Magister Commercii (Industrial Psychology) - MCom(IPS) / At present organisations are faced with considerable changes in the business environment due to globalisation illustrated through specialisation and individualisation in the workplace (Rastegar & Aghayan, 2012). To stay abreast of these changes, organisations attempt to gain competitive advantage within the competitive business environments they operate. The competitive advantage referred to is, enhancing the organisation's culture, so as to ensure the employees in the workplace stay committed (Acar, 2012). Dwivedi, Kaushik and Luxmi (2014) further add that organisation culture is a fundamental element to any activity in the organisation. The authors also purport that a good organisational culture, which yields self-actualisation needs such as capability development, empowerment, achievement and recognition leads to a greater level of commitment between employees.

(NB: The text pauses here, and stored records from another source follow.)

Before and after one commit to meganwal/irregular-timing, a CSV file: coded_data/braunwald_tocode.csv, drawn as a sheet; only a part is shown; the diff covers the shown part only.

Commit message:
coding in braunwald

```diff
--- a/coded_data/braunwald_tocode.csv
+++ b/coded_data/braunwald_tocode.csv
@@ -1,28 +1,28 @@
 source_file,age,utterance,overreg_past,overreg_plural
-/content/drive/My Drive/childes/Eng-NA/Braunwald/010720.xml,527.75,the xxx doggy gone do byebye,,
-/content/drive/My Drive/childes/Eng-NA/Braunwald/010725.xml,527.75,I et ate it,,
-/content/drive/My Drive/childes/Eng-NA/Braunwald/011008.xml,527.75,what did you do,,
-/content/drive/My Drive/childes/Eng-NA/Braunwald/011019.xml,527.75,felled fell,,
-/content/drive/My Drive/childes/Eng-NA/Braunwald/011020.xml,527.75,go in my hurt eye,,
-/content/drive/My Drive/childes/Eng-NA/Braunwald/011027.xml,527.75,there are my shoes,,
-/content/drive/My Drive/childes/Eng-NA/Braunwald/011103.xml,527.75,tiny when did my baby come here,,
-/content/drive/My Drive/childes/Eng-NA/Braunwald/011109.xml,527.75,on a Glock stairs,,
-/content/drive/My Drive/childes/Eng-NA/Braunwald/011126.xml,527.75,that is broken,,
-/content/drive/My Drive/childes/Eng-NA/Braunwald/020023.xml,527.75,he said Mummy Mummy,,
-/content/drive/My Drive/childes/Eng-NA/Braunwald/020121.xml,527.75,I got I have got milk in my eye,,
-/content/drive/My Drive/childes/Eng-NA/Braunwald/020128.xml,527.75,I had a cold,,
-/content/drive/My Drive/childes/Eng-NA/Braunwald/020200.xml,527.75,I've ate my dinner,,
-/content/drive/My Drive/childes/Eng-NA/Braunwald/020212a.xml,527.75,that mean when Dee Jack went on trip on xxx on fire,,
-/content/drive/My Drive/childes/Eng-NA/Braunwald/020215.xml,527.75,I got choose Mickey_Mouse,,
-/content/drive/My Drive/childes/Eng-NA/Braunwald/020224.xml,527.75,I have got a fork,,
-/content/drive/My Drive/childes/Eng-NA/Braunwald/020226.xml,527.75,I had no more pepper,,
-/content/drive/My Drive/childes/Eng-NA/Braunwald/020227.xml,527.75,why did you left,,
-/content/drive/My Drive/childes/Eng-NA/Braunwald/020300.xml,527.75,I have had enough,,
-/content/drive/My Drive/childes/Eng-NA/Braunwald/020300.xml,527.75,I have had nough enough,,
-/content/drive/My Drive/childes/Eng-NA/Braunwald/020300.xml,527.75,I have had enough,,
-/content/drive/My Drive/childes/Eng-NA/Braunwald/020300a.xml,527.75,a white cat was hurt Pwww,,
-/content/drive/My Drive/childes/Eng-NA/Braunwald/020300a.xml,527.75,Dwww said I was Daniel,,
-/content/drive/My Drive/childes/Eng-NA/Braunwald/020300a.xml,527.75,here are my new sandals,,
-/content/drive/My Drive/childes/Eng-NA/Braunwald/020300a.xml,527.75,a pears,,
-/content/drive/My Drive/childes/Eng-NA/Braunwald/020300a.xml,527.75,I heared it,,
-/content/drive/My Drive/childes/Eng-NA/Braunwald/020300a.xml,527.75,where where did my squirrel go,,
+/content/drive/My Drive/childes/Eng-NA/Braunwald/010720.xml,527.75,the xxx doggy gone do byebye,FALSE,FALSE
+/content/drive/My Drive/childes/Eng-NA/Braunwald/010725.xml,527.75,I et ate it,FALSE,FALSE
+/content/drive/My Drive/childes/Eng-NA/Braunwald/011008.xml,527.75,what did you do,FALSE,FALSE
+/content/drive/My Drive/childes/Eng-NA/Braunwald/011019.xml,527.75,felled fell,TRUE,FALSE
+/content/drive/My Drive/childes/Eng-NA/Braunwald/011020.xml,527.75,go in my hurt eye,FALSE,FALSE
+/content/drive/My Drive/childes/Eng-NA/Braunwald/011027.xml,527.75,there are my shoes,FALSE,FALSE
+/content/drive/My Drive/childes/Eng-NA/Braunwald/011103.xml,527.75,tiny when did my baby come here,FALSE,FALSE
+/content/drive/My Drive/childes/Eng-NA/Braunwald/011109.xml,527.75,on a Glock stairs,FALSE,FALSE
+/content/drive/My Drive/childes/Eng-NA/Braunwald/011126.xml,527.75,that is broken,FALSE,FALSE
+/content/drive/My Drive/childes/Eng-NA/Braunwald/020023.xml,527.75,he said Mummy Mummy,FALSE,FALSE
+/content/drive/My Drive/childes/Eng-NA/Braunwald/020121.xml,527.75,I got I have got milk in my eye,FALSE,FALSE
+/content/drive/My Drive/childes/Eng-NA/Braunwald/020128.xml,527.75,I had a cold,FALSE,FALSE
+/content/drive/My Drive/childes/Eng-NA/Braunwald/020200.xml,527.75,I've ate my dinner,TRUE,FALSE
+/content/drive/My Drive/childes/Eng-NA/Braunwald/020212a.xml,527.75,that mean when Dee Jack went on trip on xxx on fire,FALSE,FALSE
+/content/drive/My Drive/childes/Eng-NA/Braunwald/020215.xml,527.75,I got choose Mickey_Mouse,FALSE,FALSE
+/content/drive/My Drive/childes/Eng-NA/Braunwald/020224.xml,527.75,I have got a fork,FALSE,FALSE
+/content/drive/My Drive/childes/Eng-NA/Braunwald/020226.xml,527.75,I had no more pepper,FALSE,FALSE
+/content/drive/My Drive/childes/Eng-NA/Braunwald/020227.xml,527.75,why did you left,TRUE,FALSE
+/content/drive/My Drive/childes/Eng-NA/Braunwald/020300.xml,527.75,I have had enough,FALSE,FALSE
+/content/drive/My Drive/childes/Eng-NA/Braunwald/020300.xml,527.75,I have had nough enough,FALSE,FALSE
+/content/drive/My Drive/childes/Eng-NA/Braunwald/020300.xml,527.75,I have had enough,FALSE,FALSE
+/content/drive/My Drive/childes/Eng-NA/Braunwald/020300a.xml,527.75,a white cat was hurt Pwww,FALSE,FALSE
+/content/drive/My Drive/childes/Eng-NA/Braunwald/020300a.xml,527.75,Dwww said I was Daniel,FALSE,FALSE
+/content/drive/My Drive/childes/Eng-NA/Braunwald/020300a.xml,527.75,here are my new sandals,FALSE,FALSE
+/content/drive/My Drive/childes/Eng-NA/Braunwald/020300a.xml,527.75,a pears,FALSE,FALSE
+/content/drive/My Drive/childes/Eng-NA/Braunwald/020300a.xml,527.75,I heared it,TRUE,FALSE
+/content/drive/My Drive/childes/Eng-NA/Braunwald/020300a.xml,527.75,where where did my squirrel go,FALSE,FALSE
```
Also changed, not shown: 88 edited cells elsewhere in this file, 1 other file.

The inverse, that is, poor organisational culture, leads to lower levels of commitment with consequences such as increased employee turnover and lower productivity rates (Dwivedi et al., 2014). The purpose of this study was to examine the influence of organisational culture (sub-dimensions being, mission, involvement, adaptability and consistency) on organisational commitment (sub-dimensions being, affective commitment, normative commitment and continuance commitment). The sample was chosen by means of convenience sampling. Two hundred and thirty – six supervisory and managerial staff who were employed at a beverage company in the Western Cape partook in the study. Three questionnaires were utilised to collect the data namely, a self - developed biographical questionnaire, containing six items which was used to collect information pertaining to the demographics of the sample. The second questionnaire utilised was the Denison Organisational Culture Survey, which contained 60 items and the final questionnaire administered was Allen and Meyer's (1990) Organisational Commitment Questionnaire, which contained 24 items. The data was computed using the Statistical Programme for the Social Sciences (SPSS) software version 23 using a multiple regression technique, yielding the following results: The results indicated that a significant proportion of the variance in organisational commitment was explained by mission, involvement, adaptability and consistency. The most statistical significance predictors of organisational commitment were mission and consistency, however, mission contributed to the highest variance. Additionally, the results indicated that a significant proportion of the variance in affective commitment was explained by mission, involvement, adaptability and consistency amongst staff. Involvement, adaptability and mission were found to be significant predictors of affective commitment with involvement accounting for the highest variance. Furthermore, the results showed that a significant proportion of the variance in normative commitment was explained by mission, involvement, adaptability and consistency. Moreover, the most significant predictor of normative commitment was found to be consistency. Further findings found that a significant proportion of the variance in continuance commitment was explained by mission, involvement, adaptability and consistency amongst staff. Moreover, the results indicated that the most significant predictor of continuance commitment was mission. Lastly, limitations for the current study were presented and recommendations for future research and for the organisation were offered.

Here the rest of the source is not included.